━━━━━ Available data
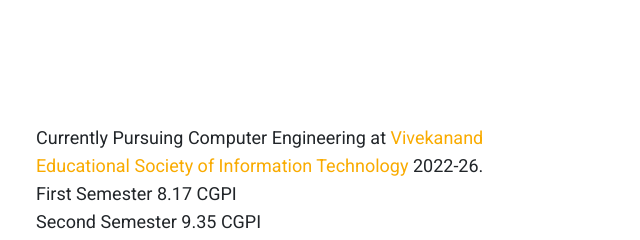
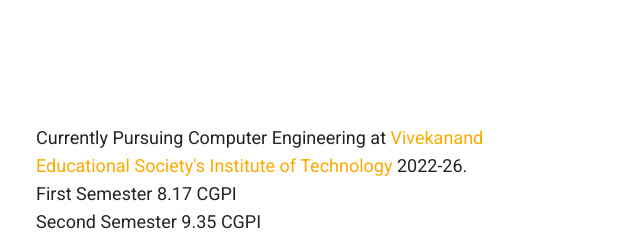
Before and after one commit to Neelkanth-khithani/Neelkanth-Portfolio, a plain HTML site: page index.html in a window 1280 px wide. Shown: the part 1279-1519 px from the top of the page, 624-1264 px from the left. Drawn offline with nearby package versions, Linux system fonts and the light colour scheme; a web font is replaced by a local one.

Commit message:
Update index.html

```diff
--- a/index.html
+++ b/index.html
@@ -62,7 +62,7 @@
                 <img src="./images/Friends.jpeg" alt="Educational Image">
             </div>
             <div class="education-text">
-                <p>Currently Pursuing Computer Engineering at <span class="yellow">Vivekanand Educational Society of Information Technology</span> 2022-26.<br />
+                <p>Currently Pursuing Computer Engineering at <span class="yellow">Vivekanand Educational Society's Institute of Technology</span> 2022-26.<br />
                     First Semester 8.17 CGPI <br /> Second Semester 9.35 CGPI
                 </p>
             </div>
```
━━━━━━━━━━
━━━━━ Available data
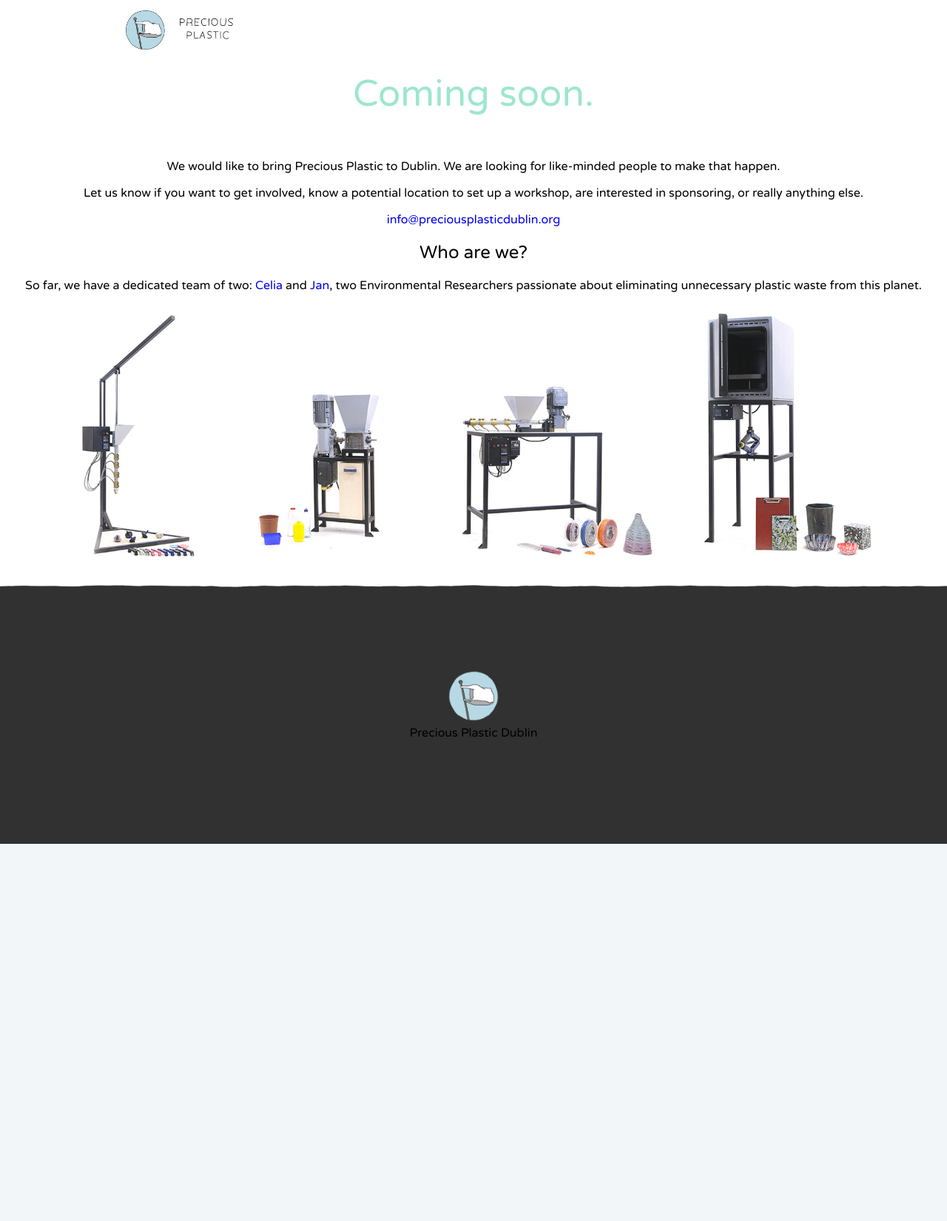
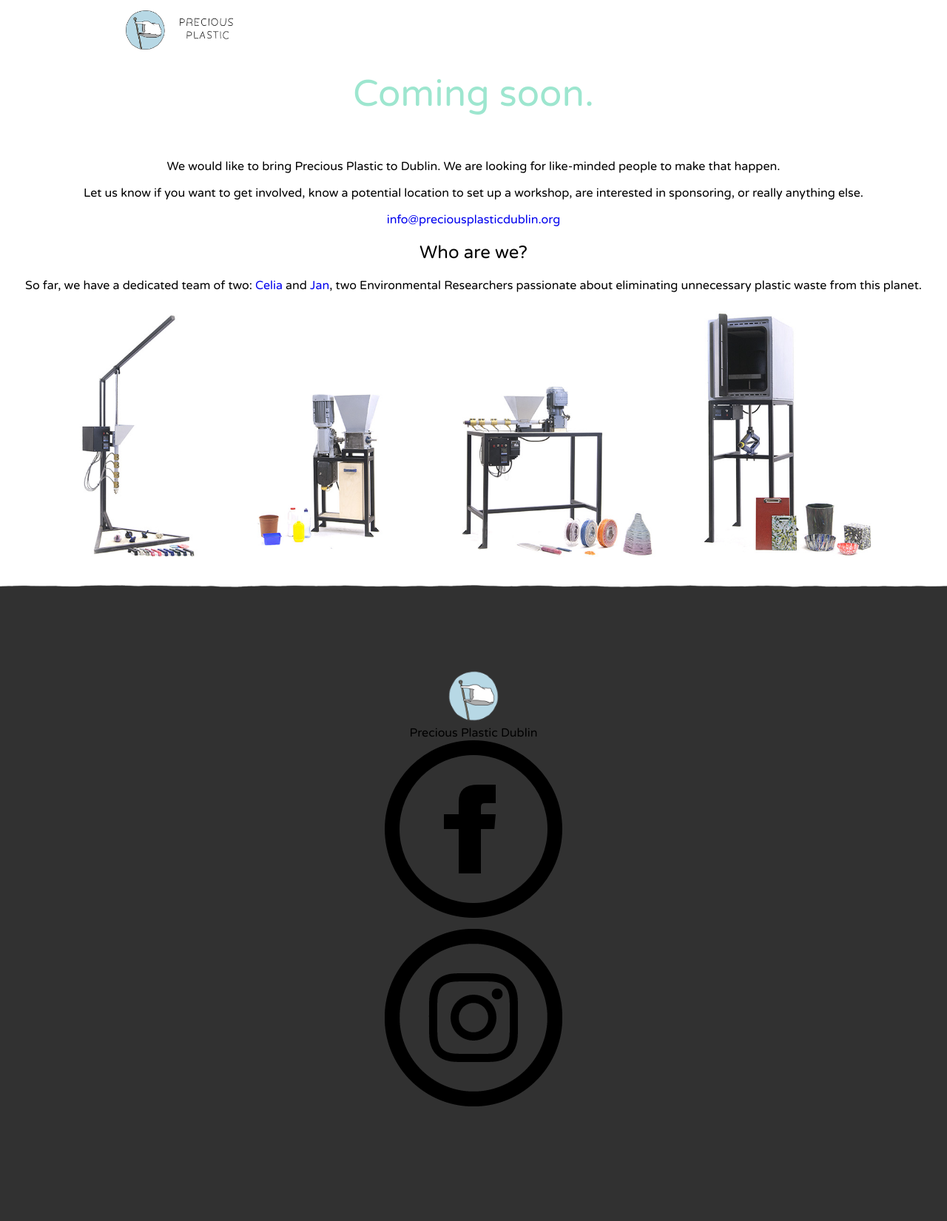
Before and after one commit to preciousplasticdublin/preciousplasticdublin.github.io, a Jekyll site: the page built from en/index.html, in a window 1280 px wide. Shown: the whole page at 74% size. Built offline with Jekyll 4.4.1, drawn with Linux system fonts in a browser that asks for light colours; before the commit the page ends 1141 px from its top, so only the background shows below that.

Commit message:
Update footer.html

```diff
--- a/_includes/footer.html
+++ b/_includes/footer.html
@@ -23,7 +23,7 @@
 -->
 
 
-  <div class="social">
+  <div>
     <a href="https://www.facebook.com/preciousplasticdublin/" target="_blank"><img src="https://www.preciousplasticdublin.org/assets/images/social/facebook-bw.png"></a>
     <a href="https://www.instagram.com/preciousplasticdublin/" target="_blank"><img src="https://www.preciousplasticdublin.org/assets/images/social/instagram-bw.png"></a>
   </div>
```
━━━━━━━━━━
━━━━━ Available data
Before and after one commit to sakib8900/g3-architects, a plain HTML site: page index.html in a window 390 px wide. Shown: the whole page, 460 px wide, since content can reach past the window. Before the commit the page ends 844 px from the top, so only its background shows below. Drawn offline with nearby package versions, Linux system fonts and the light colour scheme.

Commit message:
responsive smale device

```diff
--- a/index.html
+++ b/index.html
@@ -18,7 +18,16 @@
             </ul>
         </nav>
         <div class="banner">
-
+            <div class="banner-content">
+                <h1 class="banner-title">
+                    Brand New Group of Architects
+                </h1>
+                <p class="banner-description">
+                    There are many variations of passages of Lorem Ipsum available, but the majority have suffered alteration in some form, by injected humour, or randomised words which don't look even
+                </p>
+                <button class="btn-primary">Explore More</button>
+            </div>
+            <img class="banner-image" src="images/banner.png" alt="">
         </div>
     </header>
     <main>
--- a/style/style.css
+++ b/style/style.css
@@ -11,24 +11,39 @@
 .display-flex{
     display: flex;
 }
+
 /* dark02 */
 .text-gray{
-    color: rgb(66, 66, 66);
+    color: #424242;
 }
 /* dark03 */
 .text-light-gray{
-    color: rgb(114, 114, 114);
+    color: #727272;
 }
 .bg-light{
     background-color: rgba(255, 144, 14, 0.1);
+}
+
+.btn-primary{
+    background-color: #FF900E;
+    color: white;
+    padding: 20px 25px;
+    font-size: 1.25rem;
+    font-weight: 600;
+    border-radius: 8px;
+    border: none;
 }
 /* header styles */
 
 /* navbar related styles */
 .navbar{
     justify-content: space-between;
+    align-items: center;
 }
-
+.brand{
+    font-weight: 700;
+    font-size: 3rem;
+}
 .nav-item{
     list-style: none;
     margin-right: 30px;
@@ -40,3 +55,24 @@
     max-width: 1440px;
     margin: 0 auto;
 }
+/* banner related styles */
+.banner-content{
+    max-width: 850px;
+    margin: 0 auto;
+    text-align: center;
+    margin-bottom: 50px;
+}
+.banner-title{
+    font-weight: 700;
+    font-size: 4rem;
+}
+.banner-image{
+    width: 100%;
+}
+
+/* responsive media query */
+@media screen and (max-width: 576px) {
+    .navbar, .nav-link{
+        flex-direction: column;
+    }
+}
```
━━━━━━━━━━
* **What to work on**: In the material above, please find every line that includes the word "preciousplasticdublin" and copy it.

* **Solved problem**:
Before and after one commit to preciousplasticdublin/preciousplasticdublin.github.io, a Jekyll site: the page built from en/index.html, in a window 1280 px wide. Shown: the whole page at 74% size. Built offline with Jekyll 4.4.1, drawn with Linux system fonts in a browser that asks for light colours; before the commit the page ends 1141 px from its top, so only the background shows below that.
     <a href="https://www.facebook.com/preciousplasticdublin/" target="_blank"><img src="https://www.preciousplasticdublin.org/assets/images/social/facebook-bw.png"></a>
     <a href="https://www.instagram.com/preciousplasticdublin/" target="_blank"><img src="https://www.preciousplasticdublin.org/assets/images/social/instagram-bw.png"></a>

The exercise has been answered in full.